Another miserable week of tedious but crucial European economic manoeuvrings ended yesterday with Portugal's parliament approving its austerity budget for next year.
The budget contains a raft of tough measures aimed at sorting out the country's high debt and low growth problems. The hope is that they will restore market confidence and avoid the indignity of a bailout similar to those thrust upon Greece and Ireland.
It remains to be seen if the austerity measures quell alarm among investors and dampen speculation that Portugal is next in line to fall to 'contagion', the much-hyped European economic domino scenario.
The austerity measures officially approved yesterday are going to be felt by all in this country.
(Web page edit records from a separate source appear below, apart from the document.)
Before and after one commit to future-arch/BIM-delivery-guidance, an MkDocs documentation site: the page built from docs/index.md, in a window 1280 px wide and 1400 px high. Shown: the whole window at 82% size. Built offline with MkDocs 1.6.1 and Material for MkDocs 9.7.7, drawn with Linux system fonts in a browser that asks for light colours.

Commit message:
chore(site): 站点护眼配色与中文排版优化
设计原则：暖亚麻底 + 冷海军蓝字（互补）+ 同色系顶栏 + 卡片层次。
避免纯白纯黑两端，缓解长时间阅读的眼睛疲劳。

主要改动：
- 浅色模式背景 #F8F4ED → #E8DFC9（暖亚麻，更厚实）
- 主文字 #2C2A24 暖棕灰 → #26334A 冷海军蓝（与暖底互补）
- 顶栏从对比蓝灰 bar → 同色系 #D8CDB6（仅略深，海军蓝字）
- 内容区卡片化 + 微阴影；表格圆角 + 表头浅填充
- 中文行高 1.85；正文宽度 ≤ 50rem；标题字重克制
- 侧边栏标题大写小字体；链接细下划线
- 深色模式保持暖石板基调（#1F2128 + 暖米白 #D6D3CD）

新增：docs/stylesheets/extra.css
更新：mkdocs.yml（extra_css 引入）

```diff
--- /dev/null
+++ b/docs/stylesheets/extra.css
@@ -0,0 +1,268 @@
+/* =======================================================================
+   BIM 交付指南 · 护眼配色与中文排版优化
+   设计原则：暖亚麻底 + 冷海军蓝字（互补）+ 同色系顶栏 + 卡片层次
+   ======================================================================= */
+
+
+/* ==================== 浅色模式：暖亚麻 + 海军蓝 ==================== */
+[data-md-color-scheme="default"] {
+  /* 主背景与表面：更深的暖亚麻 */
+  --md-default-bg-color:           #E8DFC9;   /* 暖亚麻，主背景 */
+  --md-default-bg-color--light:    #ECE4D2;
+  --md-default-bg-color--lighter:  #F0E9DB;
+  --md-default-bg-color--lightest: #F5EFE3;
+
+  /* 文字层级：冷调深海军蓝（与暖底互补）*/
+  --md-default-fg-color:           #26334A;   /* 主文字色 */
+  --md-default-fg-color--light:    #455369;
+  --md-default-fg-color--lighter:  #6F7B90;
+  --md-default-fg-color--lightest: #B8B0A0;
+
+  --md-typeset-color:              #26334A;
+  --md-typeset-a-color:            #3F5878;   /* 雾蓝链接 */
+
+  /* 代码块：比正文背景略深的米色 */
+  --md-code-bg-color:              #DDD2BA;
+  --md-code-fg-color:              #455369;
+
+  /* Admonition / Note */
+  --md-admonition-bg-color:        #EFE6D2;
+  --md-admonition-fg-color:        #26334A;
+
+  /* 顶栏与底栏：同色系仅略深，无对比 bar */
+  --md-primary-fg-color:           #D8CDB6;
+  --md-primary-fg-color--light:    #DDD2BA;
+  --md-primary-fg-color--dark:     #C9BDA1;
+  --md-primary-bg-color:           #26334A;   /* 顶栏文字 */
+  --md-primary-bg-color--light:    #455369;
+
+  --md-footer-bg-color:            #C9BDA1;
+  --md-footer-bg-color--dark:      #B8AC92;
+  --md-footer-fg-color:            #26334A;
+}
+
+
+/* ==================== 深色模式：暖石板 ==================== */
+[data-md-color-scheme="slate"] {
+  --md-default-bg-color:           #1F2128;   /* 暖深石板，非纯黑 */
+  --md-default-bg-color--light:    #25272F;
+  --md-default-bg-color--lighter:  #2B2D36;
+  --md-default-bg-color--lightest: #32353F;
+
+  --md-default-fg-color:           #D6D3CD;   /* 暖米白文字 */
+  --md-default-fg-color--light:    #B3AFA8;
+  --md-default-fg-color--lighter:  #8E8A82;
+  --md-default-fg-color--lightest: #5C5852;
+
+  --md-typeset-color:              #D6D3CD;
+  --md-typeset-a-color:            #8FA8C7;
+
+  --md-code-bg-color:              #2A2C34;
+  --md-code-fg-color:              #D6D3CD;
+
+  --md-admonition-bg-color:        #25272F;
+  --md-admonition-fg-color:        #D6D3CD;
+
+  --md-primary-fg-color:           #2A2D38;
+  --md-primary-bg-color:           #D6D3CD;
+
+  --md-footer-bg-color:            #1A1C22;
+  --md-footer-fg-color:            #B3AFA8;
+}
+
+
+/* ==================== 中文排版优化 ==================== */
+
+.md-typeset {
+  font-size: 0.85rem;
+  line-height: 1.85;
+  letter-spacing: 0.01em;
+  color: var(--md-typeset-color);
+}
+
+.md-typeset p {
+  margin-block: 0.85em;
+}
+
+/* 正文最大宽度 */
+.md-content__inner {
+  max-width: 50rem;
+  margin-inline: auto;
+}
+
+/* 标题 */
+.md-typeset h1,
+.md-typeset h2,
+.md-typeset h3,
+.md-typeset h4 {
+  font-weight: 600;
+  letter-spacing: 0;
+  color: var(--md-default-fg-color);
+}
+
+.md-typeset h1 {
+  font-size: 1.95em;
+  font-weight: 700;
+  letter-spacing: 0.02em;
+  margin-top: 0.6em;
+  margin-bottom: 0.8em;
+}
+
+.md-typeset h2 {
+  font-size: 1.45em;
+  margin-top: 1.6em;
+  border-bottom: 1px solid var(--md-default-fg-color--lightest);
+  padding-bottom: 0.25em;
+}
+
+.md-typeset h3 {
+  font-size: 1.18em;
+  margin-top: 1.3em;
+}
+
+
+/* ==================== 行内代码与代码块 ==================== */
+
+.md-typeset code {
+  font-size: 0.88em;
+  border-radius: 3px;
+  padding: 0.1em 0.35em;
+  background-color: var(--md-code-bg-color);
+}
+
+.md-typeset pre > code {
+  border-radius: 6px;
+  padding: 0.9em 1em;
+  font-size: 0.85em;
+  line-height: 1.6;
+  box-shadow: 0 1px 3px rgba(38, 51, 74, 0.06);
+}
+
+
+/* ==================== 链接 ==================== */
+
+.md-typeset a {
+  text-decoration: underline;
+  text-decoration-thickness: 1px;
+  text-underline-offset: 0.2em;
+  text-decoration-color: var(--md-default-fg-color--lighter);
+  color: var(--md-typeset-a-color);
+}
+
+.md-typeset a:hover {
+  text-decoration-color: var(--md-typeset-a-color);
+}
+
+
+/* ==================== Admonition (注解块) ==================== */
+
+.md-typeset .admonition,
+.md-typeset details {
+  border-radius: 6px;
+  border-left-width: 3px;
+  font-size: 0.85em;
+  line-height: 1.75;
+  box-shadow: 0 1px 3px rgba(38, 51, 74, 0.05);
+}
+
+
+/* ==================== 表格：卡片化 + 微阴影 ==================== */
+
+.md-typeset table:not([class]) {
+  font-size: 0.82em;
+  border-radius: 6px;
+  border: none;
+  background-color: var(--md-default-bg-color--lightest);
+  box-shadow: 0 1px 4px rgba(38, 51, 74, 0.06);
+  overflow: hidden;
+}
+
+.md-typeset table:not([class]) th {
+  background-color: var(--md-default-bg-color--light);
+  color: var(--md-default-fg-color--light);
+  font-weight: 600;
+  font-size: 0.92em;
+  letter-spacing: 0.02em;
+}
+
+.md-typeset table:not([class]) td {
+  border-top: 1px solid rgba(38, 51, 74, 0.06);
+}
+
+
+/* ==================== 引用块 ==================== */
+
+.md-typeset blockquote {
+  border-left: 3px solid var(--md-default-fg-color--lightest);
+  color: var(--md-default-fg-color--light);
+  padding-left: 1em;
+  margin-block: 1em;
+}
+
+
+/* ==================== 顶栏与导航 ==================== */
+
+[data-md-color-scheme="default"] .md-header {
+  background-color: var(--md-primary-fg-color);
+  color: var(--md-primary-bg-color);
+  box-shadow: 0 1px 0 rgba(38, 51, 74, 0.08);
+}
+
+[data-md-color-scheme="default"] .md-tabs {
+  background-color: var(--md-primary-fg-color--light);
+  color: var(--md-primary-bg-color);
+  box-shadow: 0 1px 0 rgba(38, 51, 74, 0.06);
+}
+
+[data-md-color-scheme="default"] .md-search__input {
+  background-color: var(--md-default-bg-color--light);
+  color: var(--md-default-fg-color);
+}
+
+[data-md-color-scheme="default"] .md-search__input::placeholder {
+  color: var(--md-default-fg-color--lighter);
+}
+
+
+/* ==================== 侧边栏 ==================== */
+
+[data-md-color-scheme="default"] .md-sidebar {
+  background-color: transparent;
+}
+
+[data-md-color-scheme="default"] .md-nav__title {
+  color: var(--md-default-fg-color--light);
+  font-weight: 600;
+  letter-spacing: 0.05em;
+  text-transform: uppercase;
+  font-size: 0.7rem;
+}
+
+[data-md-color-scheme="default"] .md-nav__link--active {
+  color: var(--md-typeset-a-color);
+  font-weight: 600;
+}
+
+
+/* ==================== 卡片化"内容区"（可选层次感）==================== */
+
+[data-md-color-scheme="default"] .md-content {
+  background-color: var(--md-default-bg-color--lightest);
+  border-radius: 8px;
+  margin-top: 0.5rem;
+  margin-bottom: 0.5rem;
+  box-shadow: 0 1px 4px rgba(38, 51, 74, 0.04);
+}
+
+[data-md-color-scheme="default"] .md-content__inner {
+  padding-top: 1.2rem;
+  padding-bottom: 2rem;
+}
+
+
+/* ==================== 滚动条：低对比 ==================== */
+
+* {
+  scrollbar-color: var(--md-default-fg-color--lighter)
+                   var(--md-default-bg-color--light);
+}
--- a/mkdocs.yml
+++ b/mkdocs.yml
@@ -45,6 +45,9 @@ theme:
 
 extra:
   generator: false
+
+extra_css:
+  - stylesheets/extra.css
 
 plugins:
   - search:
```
Prime Minister José Sócrates admitted after yesterday's parliamentary vote that Portugal had "no alternative at all" but to accept them.
FT Deutschland said a majority of euro-zone states and the European Central Bank were leaning on Portugal to follow the example of Ireland and Greece in seeking a rescue plan from the European Union and International Monetary Fund.
Reuters yesterday reported a Portuguese government spokesman as saying: "This news article is completely false".
José Manuel Barroso, European Commission president and former Portuguese prime minister, was adamant that an aid plan for Portugal had neither been requested nor suggested.
"I can tell you that it's absolutely false, completely false," he told reporters in Paris.